*REQUIREMENT*.
Once you have checked each line below, report only the number of lines that contain the word "href".

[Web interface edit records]
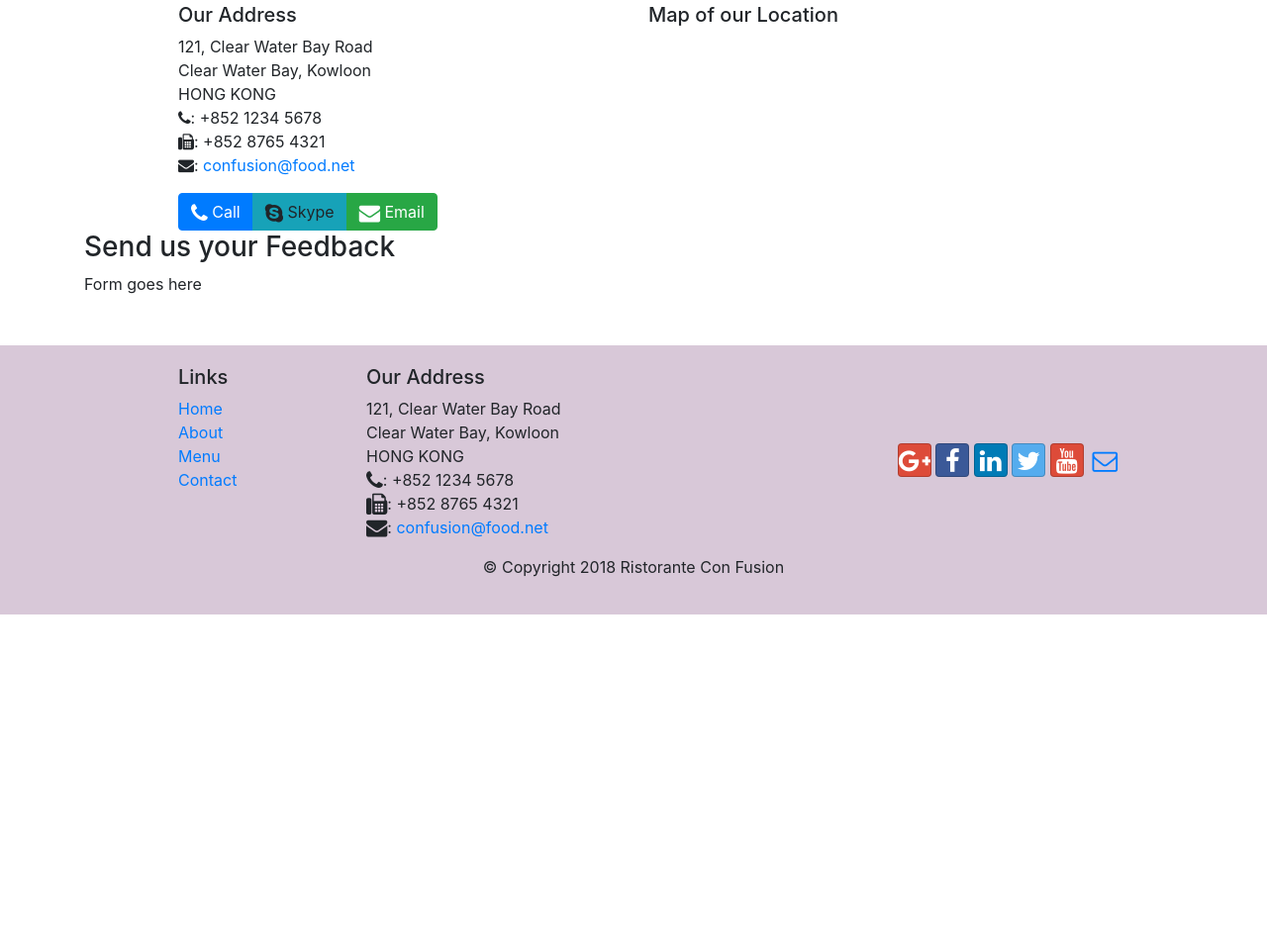
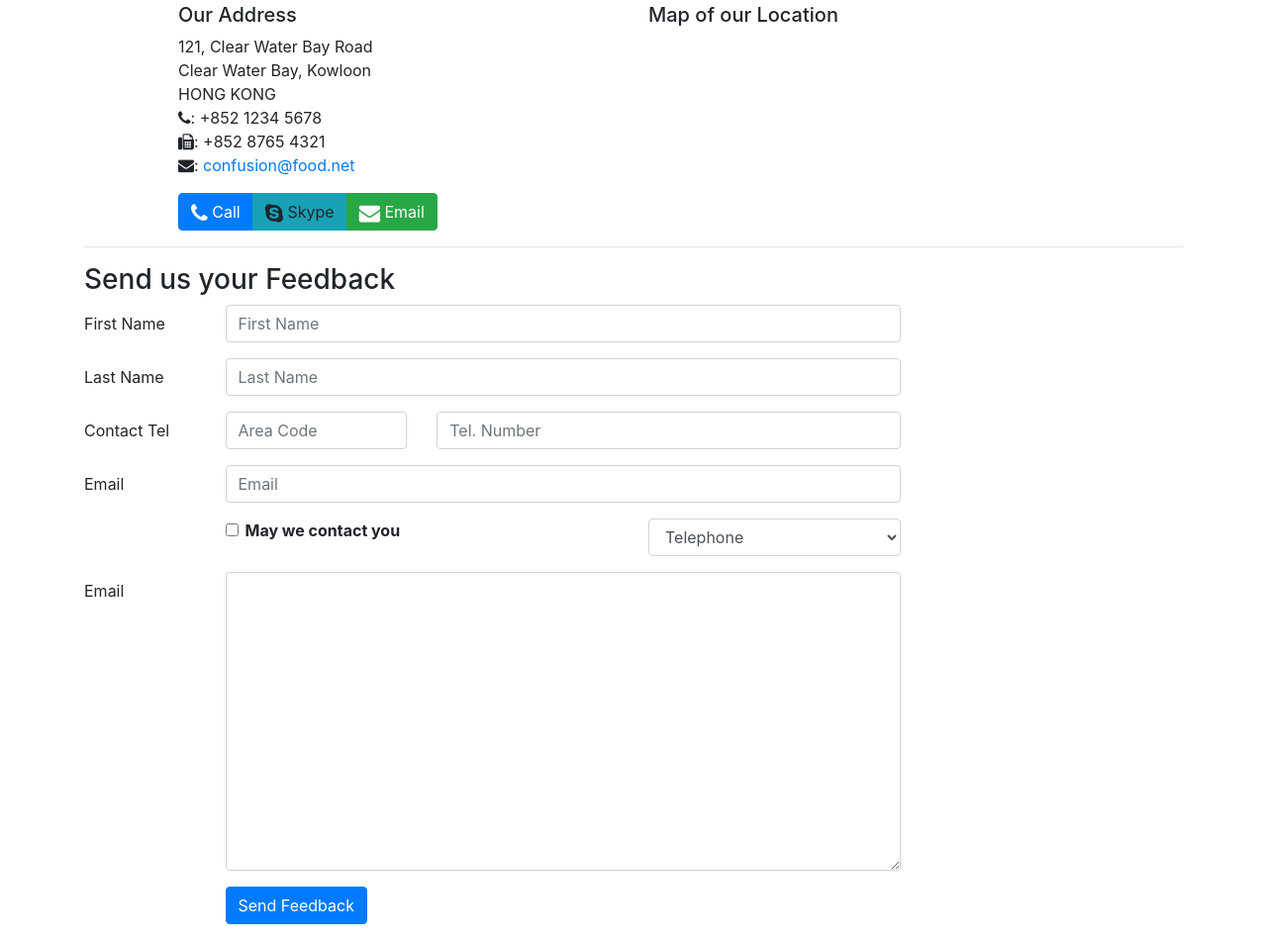
Before and after one commit to BUITHICAMVAN/Restaurant-Responsive-WebPage-Practice, a website: page contactus.html in a window 1280 px wide. Shown: the part 473-1426 px from the top of the page at 99% size. Before the commit the page ends 1094 px from the top, so only its background shows below. Drawn offline with nearby package versions, Linux system fonts and the light colour scheme.

Commit message:
adding a form for sending feedback

```diff
--- a/contactus.html
+++ b/contactus.html
@@ -18,6 +18,7 @@
 
 <body>
 
+    <!-- Navigation bar -->
     <nav class="navbar navbar-dark navbar-expand-sm fixed-top">
         <div class="container">
             <button class="navbar-toggler" type="button" data-toggle="collapse" data-target="#Navbar">
@@ -29,12 +30,13 @@
                         <li class="nav-item"><a class="nav-link" href="./index.html"><span class="fa fa-home fa-lg"></span> Home</a></li>
                         <li class="nav-item"><a class="nav-link" href="./aboutus.html"><span class="fa fa-info fa-lg"></span> About</a></li>
                         <li class="nav-item"><a class="nav-link" href="#"><span class=" 1fa fa-list fa-lg"></span> Menu</a></li>
-                        <li class="nav-item active"><a class="nav-link" href="#"><span class="fa fa-address-card fa-lg"></span> Contact</a></li>
-                </ul>1
+                        <li class="nav-item active"><a class="nav-link" href="contactus.html"><span class="fa fa-address-card fa-lg"></span> Contact</a></li>
+                </ul>
             </div>
         </div>
     </nav>
 
+    <!-- Header: Restaurant name, Intro -->
     <header class="jumbotron">
         <div class="container">
             <div class="row row-header">
@@ -48,23 +50,29 @@
         </div>
     </header>
 
+    <!-- Body: Breadcums, Page title,  -->
     <div class="container">
+
         <div class="row">
+            <!-- breadcums in Contact Us page -->
             <ol class="col-12 breadcrumb">
                 <li class="breadcrumb-item"><a href="./index.html">Home</a></li>
                 <li class="breadcrumb-item active">Contact Us</li>
             </ol>
+            <!-- title of the page -->
             <div class="col-12">
                <h3>Contact Us</h3>
                <hr>
             </div>
         </div>
 
+
         <div class="row row-content">
            <div class="col-12">
               <h3>Location Information</h3>
            </div>
             <div class="col-12 col-sm-4 offset-sm-1">
+                <!-- offset-sm-1 content will be pushed right 1 unit from sm to xl -->
                    <h5>Our Address</h5>
                     <address style="font-size: 100%">
 		              121, Clear Water Bay Road<br>
@@ -87,18 +95,88 @@
                 </div>
             </div>
         </div>
+        <hr>
 
         <div class="row row-content">
-           <div class="col-12">
+           <div class="col-12 ">
               <h3>Send us your Feedback</h3>
            </div>
             <div class="col-12 col-md-9">
-                Form goes here
+                <form>
+                    <!-- divide forms into several roles -->
+                    <div class="form-group row">
+                        <label for="firstname" class="col-md-2 col-form-label"> First Name </label>
+                        <div class="col-md-10">
+                            <input type="text" class="form-control" id="firstname" name="firstname" placeholder="First Name">
+                        </div>
+                    </div>
+
+                    <div class="form-group row">
+                        <label for="lastname" class="col-md-2 col-form-label"> Last Name </label>
+                        <div class="col-md-10">
+                            <input type="text" class="form-control" id="lastname" name="lastname" placeholder="Last Name">
+                        </div>
+                    </div>
+
+                    <div class="form-group row">
+                        <label for="telnum" class=" col-12 col-md-2 col-form-label"> Contact Tel </label>
+                        <div class="col-5 col-md-3">
+                            <input type="tel" class="form-control" id="areacode" name="areacode" placeholder="Area Code">
+                        </div>
+
+                        <div class="col-7 col-md-7">
+                            <input type="tel" class="form-control" id="telnum" name="telnum" placeholder="Tel. Number">
+                        </div>
+                    </div>
+
+                    <div class="form-group row">
+                        <label for="emailed" class=" col-md-2 col-form-label"> Email </label>
+                        <div class="col-md-10">
+                            <input type="email" class="form-control" id="emailid" name="emailid" placeholder="Email">
+                        </div>
+                    </div>
+
+                    <div class="form-group row">
+                        <div class="col-md-5 offset-md-2">
+                            <!-- right by 2 collums -->
+                            <div class="form-check">
+                                <input type="checkbox" class="form-check-input"
+                                name="approve" id="approve" value="">
+                                <label class="form-check-label" for="approve">
+                                    <strong> May we contact you</strong>
+                                </label>
+                            </div>
+                        </div>
+
+                        <div class="col-md-4 offset-md-1">
+                            <select class="form-control">
+                                <option> Telephone </option>
+                                <option>Email </option>
+                            </select>
+                        </div>
+                    </div>
+
+                    <div class="form-group row">
+                        <label for="Feedback" class=" col-md-2 col-form-label"> Email </label>
+                        <div class="col-md-10">
+                            <textarea class="form-control" id="Feedback" name="Feedback" rows="12"></textarea>
+                        </div>
+                    </div>
+                    <div class="form-group row">
+                        <div class="offset-md-2 col-md-10">
+                            <button type="submit" class="btn btn-primary" >
+                                Send Feedback
+                            </button>
+                        </div>
+                    </div>
+                </form>
+
             </div>
              <div class="col-12 col-md">
             </div>
        </div>
     </div>
+
 
     <footer class="footer">
         <div class="container">
```
Also changed, not shown: aboutus.html (+1 -1 lines).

*WRITTEN SOLUTION*.
6